Exercise =>
In the records that come next, find every line with "BorderLayout". Return those lines.

Data shown =>
####################

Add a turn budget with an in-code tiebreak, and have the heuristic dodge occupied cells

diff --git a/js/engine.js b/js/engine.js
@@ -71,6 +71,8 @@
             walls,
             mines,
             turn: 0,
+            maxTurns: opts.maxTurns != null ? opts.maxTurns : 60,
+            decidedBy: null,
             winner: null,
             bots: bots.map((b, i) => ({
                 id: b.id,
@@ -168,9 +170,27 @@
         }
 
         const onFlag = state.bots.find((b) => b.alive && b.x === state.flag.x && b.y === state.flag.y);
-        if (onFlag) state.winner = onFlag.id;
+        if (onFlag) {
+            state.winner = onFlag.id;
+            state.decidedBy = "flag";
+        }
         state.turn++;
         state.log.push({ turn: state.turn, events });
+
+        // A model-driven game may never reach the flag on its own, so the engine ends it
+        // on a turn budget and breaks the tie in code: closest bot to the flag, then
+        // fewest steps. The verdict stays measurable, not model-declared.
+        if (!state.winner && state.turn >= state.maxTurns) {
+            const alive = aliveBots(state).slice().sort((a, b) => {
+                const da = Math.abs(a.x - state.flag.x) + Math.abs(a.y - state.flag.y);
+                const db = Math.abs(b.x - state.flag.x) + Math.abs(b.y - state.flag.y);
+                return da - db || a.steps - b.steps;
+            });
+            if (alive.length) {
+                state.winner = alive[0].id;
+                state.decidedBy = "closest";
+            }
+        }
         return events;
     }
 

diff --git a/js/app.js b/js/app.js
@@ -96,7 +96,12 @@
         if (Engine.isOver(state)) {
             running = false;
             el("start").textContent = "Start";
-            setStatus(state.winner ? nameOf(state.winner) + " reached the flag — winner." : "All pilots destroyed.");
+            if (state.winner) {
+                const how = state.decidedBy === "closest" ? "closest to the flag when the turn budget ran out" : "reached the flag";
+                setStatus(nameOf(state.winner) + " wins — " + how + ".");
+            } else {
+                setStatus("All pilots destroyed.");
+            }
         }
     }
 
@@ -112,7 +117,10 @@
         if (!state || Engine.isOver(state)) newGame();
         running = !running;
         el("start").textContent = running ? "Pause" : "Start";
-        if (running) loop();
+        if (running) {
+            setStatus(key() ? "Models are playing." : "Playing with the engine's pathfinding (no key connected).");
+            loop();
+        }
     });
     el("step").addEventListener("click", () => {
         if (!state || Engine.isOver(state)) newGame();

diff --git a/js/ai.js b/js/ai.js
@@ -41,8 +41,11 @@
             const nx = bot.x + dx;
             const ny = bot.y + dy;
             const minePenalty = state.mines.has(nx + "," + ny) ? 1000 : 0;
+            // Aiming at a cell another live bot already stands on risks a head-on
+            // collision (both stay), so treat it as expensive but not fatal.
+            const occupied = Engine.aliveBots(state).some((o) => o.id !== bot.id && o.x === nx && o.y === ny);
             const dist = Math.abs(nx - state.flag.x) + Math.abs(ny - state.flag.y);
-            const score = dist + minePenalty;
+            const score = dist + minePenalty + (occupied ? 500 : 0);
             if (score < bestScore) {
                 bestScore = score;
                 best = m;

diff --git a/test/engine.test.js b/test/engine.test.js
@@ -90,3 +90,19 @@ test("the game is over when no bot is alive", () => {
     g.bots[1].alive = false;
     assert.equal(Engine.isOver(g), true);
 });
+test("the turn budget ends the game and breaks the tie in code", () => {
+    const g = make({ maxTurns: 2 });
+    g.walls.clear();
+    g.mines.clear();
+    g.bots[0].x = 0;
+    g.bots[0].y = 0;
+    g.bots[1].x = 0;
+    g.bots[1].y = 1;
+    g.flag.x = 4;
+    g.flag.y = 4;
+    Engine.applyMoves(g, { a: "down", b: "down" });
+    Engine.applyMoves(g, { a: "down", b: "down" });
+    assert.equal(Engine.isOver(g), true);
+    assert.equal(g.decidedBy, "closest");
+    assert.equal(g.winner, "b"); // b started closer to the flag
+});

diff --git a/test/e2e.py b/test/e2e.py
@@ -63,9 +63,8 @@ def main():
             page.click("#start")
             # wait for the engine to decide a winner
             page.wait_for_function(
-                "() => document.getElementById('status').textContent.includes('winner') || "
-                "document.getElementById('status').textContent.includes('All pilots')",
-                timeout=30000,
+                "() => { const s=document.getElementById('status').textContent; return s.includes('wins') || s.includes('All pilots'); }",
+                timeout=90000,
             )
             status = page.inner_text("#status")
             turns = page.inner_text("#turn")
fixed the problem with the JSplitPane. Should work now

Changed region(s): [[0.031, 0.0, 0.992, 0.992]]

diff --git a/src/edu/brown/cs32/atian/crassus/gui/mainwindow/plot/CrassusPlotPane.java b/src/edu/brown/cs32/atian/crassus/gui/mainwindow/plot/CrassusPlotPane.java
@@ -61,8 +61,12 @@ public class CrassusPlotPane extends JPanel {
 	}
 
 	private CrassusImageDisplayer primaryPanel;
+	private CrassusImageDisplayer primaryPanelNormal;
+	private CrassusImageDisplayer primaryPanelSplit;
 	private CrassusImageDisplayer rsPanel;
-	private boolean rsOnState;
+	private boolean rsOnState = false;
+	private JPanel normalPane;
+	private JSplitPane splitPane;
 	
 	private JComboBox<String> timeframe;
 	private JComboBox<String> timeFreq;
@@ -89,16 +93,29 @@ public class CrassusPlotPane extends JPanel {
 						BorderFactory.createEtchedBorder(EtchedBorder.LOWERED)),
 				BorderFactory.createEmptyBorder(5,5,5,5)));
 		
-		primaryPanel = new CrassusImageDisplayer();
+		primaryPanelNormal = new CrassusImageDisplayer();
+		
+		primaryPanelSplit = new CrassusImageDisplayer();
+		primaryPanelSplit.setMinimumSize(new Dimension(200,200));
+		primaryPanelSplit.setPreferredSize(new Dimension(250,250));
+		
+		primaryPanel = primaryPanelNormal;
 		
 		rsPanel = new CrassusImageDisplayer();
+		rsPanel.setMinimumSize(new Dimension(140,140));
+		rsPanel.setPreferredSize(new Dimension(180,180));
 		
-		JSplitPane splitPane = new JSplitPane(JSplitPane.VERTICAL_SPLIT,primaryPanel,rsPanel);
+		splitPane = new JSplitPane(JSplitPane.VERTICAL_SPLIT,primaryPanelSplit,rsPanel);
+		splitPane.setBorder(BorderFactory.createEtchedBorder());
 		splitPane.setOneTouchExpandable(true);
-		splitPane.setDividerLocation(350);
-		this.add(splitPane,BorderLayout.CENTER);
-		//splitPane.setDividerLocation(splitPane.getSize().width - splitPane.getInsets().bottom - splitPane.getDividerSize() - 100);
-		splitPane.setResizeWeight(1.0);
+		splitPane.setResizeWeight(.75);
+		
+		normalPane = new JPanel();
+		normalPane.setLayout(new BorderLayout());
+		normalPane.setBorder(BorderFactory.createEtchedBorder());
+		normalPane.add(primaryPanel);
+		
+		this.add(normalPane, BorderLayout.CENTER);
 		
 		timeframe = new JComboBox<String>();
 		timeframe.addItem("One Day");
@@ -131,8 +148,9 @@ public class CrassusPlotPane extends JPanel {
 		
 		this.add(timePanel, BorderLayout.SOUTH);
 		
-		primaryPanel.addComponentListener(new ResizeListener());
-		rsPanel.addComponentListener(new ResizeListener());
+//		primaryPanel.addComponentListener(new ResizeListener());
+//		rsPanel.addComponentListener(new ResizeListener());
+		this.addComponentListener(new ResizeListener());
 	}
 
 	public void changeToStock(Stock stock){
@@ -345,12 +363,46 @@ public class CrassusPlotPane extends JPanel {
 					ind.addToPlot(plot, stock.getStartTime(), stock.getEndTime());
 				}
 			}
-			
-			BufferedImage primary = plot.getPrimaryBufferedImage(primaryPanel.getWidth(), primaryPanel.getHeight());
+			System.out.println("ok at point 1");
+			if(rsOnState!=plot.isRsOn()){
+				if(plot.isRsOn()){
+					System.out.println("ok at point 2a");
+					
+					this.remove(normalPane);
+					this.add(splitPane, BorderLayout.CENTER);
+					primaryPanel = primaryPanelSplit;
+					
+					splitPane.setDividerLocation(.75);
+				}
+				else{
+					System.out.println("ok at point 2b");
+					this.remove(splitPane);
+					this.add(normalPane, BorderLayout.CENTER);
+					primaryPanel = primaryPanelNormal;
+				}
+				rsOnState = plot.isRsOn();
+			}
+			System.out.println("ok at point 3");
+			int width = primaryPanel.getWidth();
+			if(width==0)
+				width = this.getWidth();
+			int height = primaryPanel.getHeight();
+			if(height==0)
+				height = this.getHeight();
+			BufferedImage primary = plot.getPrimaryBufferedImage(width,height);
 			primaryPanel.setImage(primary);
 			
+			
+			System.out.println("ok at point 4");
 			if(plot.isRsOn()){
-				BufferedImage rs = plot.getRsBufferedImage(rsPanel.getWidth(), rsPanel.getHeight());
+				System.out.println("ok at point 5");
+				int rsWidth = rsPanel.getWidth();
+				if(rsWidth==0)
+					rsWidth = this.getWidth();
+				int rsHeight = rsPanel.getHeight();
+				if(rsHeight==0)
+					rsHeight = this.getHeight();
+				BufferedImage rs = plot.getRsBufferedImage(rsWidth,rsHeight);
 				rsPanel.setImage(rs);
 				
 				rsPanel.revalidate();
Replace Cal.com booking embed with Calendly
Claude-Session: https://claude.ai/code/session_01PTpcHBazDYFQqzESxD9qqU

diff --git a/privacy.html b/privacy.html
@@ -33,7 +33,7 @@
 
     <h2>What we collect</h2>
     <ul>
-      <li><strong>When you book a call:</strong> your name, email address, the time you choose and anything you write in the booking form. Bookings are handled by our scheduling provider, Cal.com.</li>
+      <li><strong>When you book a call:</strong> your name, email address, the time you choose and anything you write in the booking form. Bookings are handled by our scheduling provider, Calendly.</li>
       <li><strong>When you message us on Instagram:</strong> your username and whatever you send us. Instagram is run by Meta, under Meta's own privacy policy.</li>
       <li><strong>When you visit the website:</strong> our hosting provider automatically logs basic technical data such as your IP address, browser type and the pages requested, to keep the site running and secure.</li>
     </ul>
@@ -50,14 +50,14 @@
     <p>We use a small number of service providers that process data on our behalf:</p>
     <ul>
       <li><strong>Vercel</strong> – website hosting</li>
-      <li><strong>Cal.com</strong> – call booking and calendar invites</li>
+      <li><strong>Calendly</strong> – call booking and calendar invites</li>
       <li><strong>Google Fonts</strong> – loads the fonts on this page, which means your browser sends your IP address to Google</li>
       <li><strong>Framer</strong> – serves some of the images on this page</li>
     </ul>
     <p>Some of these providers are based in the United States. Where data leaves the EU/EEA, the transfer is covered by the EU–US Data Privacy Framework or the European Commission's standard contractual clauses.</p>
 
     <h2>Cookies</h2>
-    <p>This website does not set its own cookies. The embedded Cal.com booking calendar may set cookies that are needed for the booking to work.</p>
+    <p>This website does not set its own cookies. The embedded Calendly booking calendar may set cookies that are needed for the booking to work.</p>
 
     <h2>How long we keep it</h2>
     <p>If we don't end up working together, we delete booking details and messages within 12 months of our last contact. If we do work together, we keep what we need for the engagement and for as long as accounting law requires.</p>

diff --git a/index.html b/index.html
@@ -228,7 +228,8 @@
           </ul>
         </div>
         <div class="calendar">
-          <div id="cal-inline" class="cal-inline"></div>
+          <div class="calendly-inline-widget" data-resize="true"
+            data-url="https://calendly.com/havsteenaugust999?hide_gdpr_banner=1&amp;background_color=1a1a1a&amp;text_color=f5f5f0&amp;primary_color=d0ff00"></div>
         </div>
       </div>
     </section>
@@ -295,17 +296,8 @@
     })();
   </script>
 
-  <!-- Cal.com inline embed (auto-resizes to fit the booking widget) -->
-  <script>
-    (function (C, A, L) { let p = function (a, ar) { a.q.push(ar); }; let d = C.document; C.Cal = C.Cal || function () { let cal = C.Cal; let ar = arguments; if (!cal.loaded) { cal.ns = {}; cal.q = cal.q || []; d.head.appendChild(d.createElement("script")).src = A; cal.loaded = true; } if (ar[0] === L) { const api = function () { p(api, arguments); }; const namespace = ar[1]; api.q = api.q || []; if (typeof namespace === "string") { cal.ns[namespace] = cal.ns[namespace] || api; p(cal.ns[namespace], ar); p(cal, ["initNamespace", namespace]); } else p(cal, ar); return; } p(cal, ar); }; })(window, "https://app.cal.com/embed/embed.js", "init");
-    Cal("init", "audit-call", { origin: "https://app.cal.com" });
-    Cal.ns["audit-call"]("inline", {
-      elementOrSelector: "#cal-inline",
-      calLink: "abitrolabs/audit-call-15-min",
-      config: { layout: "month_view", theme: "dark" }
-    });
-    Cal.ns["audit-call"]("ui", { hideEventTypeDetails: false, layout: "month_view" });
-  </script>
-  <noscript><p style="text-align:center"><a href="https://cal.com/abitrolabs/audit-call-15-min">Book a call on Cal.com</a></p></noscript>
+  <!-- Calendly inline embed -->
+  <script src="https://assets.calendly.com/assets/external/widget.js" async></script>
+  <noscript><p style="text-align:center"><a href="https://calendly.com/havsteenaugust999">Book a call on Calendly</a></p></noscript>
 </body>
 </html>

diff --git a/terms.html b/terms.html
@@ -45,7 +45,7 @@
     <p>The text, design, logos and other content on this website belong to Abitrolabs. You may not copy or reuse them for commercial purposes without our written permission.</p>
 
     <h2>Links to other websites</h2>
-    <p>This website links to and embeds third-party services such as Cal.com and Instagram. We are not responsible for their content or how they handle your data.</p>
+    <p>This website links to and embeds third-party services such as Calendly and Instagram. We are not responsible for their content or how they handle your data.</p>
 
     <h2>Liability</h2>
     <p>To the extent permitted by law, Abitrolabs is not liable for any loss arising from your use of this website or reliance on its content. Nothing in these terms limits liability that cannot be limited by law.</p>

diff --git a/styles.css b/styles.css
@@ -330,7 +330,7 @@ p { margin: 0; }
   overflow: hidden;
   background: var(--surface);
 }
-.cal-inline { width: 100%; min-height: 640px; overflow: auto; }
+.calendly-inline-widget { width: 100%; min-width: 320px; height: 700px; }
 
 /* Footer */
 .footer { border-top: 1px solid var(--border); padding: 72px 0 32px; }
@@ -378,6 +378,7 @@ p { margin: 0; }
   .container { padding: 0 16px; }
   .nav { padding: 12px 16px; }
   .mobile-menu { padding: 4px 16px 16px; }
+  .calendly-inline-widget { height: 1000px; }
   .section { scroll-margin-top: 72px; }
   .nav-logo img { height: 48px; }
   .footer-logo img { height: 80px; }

####################

Reply =>
-		this.add(splitPane,BorderLayout.CENTER);
+		normalPane.setLayout(new BorderLayout());
+		this.add(normalPane, BorderLayout.CENTER);
 		this.add(timePanel, BorderLayout.SOUTH);
+					this.add(splitPane, BorderLayout.CENTER);
+					this.add(normalPane, BorderLayout.CENTER);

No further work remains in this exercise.